“Just stay still. Just stay still. Just stay still,” Cathy says.
She takes another step towards Dylan.
“Just stay still,” she whispers.
Just. Stay. Still.
Until Dylan is standing there. Motionless. She caresses his face and talks to him quietly. She plucks the flowers from the wooden box in front of the jump and shows them to him, puts them close to his face.
“It’s okay,” she says, stroking his neck. “It’s okay. You’re okay.”
They stand together like that until Dylan’s breathing calms, until Bruce slumps back in the saddle, relaxed. Then Bruce leads Dylan back to the track, around the ring in a graceful canter, and over the pole and jump. Flawless.
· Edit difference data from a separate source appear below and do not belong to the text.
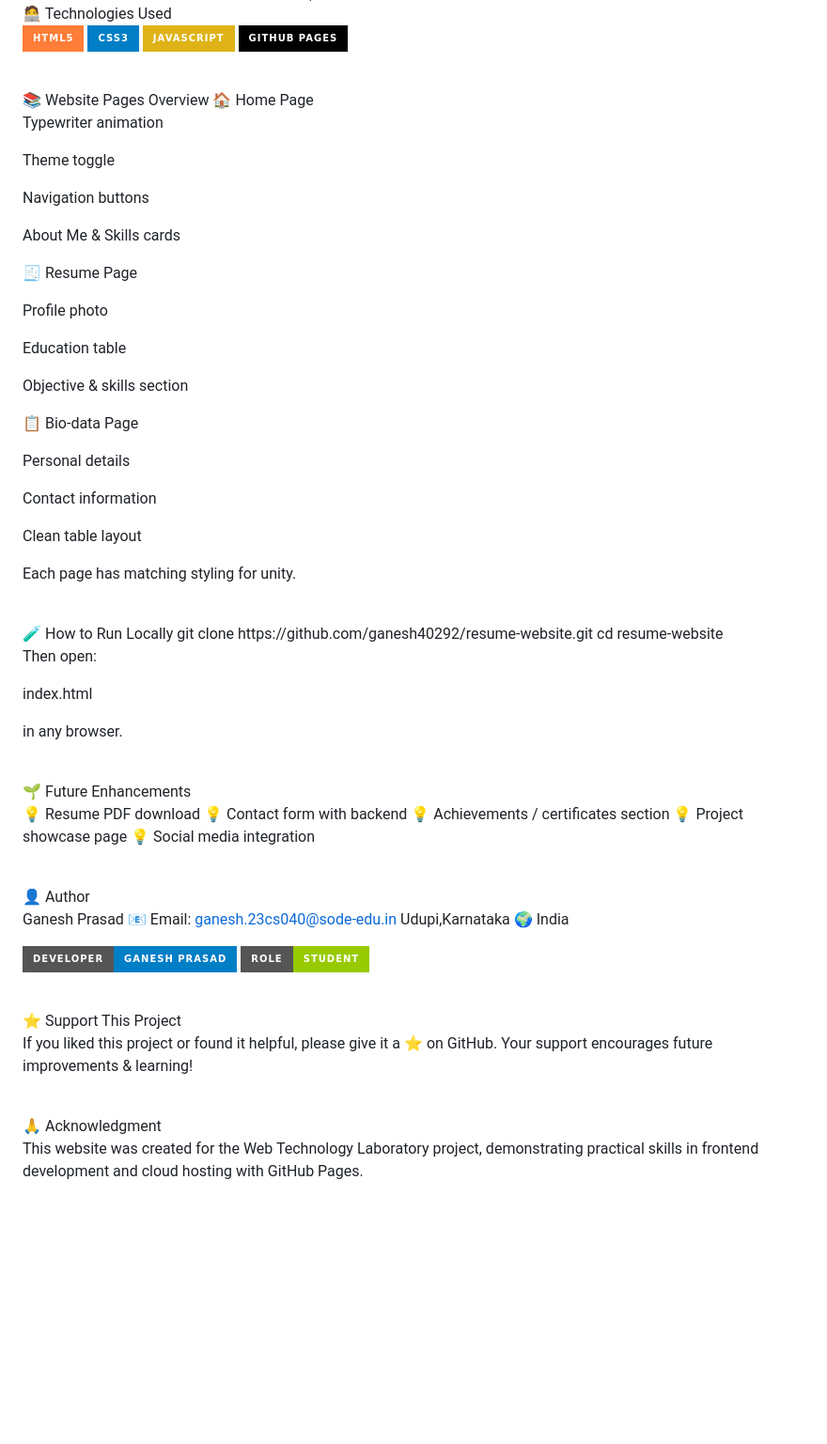
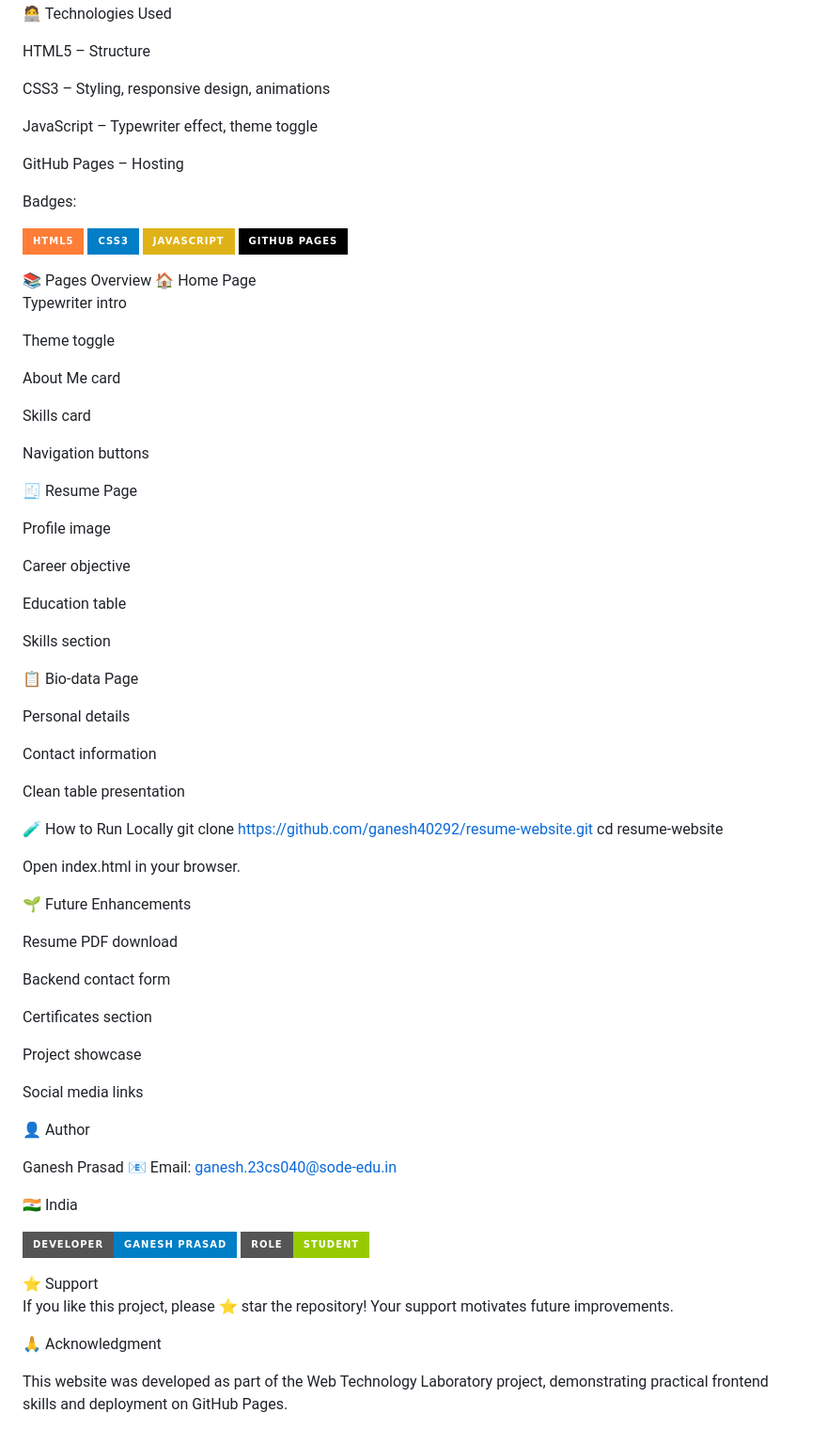
Before and after one commit to Ganesh40292/resume-website, a Markdown page: README.md, the part around one of its changes. Shown at 94% size. Drawn GitHub-style; badges without logos; blank space fills up the shorter version.

```diff
--- a/README.md
+++ b/README.md
@@ -121,23 +74,38 @@ resume-website/
 🧑‍💻 Technologies Used
-<p align="left"> <img src="https://img.shields.io/badge/HTML5-orange?style=for-the-badge&logo=html5&logoColor=white"> <img src="https://img.shields.io/badge/CSS3-blue?style=for-the-badge&logo=css3&logoColor=white"> <img src="https://img.shields.io/badge/JavaScript-yellow?style=for-the-badge&logo=javascript&logoColor=black"> <img src="https://img.shields.io/badge/GitHub%20Pages-black?style=for-the-badge&logo=github&logoColor=white"> </p> <br>
-📚 Website Pages Overview
+
+HTML5 – Structure
+
+CSS3 – Styling, responsive design, animations
+
+JavaScript – Typewriter effect, theme toggle
+
+GitHub Pages – Hosting
+
+Badges:
+
+<p align="left"> <img src="https://img.shields.io/badge/HTML5-orange?style=for-the-badge&logo=html5&logoColor=white"> <img src="https://img.shields.io/badge/CSS3-blue?style=for-the-badge&logo=css3&logoColor=white"> <img src="https://img.shields.io/badge/JavaScript-yellow?style=for-the-badge&logo=javascript&logoColor=black"> <img src="https://img.shields.io/badge/GitHub%20Pages-black?style=for-the-badge&logo=github&logoColor=white"> </p>
+📚 Pages Overview
 🏠 Home Page
 
-Typewriter animation
+Typewriter intro
 
 Theme toggle
 
+About Me card
+
+Skills card
+
 Navigation buttons
-
-About Me & Skills cards
 
 🧾 Resume Page
 
-Profile photo
+Profile image
+
+Career objective
 
 Education table
 
-Objective & skills section
+Skills section
 
 📋 Bio-data Page
 
@@ -145,47 +113,40 @@ Personal details
 
 Contact information
 
-Clean table layout
+Clean table presentation
 
-Each page has matching styling for unity.
-
-<br>
 🧪 How to Run Locally
 git clone https://github.com/ganesh40292/resume-website.git
 cd resume-website
 
 
-Then open:
+Open index.html in your browser.
 
-index.html
-
-
-in any browser.
-
-<br>
 🌱 Future Enhancements
 
-💡 Resume PDF download
-💡 Contact form with backend
-💡 Achievements / certificates section
-💡 Project showcase page
-💡 Social media integration
+Resume PDF download
 
-<br>
+Backend contact form
+
+Certificates section
+
+Project showcase
+
+Social media links
+
 👤 Author
 
 Ganesh Prasad
 📧 Email: ganesh.23cs040@sode-edu.in
-Udupi,Karnataka
-🌍 India
 
-<p align="left"> <img src="https://img.shields.io/badge/Developer-Ganesh%20Prasad-blue?style=for-the-badge"> <img src="https://img.shields.io/badge/Role-Student-green?style=for-the-badge"> </p> <br>
-⭐ Support This Project
+🇮🇳 India
 
-If you liked this project or found it helpful, please give it a ⭐ on GitHub.
-Your support encourages future improvements & learning!
+<p align="left"> <img src="https://img.shields.io/badge/Developer-Ganesh%20Prasad-blue?style=for-the-badge"> <img src="https://img.shields.io/badge/Role-Student-green?style=for-the-badge"> </p>
+⭐ Support
 
-<br>
+If you like this project, please ⭐ star the repository!
+Your support motivates future improvements.
+
 🙏 Acknowledgment
 
-This website was created for the Web Technology Laboratory project, demonstrating practical skills in frontend development and cloud hosting with GitHub Pages.
+This website was developed as part of the Web Technology Laboratory project, demonstrating practical frontend skills and deployment on GitHub Pages.
```
Also changed, not shown: other parts of README.md (+22 -69 lines).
Imagine if we all did this, approached our problems, the scary things, with this kind of tenacity and calm. With a patient coach alongside us, someone who has been there and can show us: it is not so scary. Imagine if we could step out of our fear, if we could tiptoe up and examine what frightens us: the file we’re afraid of at work, the one that we’re not sure we can handle. The conversation we don’t want to have. The speech we’re afraid to give. Imagine getting up close, and seeing that the story we’re telling ourselves isn’t so solid – like those flowers Cathy held up to Dylan’s nose. They’re just flowers and you’re okay .The scary part is all in our mind.
Meditation works like that. The mind kicking and reeling and bucking and refusing. Meditation allows us to get up close, to examine what, at first, appears terrifying, or maddening, or agitating, but upon closer reflection, isn’t so scary after all. Especially if you have a capable teacher by your side (whether in person or on the page). Meditation is a way in, a way to walk up close and take a hard look.
Dylan finished out the lesson like a champ, clearing the pole and jump effortlessly, over and over again, as well as several more jumps after that. Afterward, Bruce rewarded him, as he always does, with kind words, a generous brushing and many, many treats. Dylan wasn’t cured of spooking by this singular episode. He is still unnerved by the occasional jump or pole or flower, but the difference is, there is a way through. It just takes patience, kindness and a commitment to Just. Stay. Still.